As I have previously advised the House in my response to Dáil Question No. 273 of 19 September last, negotiations on both the EU-UK Withdrawal Agreement and political declaration on the framework for the EU-UK future relationship, were conducted on behalf of the EU27 by the EU's Chief negotiator, Michel Barnier, and the Commission's Article 50 Taskforce.
An agreement was reached on a revised Withdrawal Agreement and Political Declaration between the EU and the UK and was endorsed unanimously by the European Council on 17 October. It now requires ratification by the European and British Parliaments. On 28 October, EU 27 leaders unanimously agreed an extension to the Article 50 process, with a view to allowing for the final ratification of the Withdrawal Agreement. This averted the risk of a no deal Brexit on 31 October, by extending the deadline to 31 January 2020. However, if the Agreement is ratified before then the UK exit could take place earlier.

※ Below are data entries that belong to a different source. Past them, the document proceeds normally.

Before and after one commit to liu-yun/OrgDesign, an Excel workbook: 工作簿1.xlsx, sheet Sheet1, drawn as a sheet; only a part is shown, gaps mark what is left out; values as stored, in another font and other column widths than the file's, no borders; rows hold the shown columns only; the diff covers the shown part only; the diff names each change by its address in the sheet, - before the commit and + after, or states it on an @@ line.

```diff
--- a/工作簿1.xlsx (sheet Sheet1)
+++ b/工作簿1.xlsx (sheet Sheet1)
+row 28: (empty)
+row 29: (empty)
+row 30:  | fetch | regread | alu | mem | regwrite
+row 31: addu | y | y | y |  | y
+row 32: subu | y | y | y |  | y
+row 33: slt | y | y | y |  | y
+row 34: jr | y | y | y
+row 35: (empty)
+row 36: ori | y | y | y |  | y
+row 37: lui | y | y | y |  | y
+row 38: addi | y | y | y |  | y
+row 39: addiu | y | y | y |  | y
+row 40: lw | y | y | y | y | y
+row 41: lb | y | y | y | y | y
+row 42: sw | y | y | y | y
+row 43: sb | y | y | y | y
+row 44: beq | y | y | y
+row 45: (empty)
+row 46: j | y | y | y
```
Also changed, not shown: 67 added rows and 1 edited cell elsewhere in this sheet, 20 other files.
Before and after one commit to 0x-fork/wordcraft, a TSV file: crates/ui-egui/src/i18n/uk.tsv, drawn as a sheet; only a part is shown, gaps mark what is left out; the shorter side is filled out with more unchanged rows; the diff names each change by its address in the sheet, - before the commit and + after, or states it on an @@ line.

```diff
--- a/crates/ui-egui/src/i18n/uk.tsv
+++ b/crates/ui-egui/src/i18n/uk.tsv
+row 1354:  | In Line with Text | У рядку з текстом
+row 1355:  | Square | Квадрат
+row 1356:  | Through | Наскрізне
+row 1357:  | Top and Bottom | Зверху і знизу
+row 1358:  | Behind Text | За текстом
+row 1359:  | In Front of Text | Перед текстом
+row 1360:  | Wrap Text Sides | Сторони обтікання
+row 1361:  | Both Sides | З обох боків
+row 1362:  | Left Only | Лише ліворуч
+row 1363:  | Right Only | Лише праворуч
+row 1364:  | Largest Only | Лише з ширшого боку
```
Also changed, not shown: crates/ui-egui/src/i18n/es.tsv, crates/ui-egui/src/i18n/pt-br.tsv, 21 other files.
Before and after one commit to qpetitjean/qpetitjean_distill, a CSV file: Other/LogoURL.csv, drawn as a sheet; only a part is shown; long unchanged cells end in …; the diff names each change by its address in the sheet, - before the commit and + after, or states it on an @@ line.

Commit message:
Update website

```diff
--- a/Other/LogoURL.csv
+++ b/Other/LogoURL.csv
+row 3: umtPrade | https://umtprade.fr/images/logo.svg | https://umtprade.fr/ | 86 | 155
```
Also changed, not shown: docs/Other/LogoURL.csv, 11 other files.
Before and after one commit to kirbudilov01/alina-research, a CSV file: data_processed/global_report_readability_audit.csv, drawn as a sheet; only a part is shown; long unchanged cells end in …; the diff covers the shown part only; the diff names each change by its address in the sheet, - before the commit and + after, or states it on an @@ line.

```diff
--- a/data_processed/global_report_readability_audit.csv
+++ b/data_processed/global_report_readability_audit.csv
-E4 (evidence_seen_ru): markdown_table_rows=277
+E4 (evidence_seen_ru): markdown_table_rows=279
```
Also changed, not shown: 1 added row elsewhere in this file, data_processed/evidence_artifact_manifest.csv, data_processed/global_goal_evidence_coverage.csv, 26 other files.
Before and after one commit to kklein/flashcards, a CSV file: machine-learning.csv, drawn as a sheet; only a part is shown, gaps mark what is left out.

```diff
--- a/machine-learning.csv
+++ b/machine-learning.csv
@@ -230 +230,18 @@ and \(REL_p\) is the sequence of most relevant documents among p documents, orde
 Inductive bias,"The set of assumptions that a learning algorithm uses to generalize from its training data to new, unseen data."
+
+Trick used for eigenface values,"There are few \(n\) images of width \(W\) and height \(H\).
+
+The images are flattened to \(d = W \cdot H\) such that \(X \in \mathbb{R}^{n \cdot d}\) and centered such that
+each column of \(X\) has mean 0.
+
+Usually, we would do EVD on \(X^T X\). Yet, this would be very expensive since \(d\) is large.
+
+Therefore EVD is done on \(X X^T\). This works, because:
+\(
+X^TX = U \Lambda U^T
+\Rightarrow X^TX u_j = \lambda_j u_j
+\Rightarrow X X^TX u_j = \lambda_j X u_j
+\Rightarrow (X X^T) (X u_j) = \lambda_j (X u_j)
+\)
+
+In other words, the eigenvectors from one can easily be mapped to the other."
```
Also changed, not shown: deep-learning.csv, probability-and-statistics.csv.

We continue work to prepare for the UK’s exit. Even with an agreement, it is still the case that the UK is leaving the EU and this will bring change. It is important that Ireland is ready for that change, both for our citizens and our businesses. We will continue our preparations for all scenarios.
As I have previously advised, in the course of my visit to London last year, in connection with the GB 18 Programme, I met with Matt Hancock MP, the then UK Secretary of State for Digital, Culture, Media and Sport. I also met with Fiona Hyslop MSP, Cabinet Secretary for Culture, Tourism and External Affairs in the course of my visit to Glasgow in connection with GB18. At all of these meetings, while noting that Brexit negotiations are conducted between the EU and the UK, Brexit related matters were discussed in addition to other matters of mutual interest. While I again met with Fiona Hyslop MSP, Cabinet Secretary for Culture, Tourism and External Affairs earlier this year in Dublin, this was related to the launch of the Words that Bind Us project and did not include a discussion on Brexit or other policy matters.
In the interests of completeness I would also like to advise that following the visit of the then Aire Stáit, Joe McHugh T.D. to Glasgow in May 2018, Údarás na Gaeltachta in recognition of, and in preparation for Brexit, agreed a Trade Office arrangement with the Scottish Chambers of Commerce at the end of 2018. The arrangement, under which, reciprocal trade offices are being established to provide business support services to companies and facilitate investment and trade opportunities, will act as a valuable resource for SME's looking to expand their international business to business partnerships.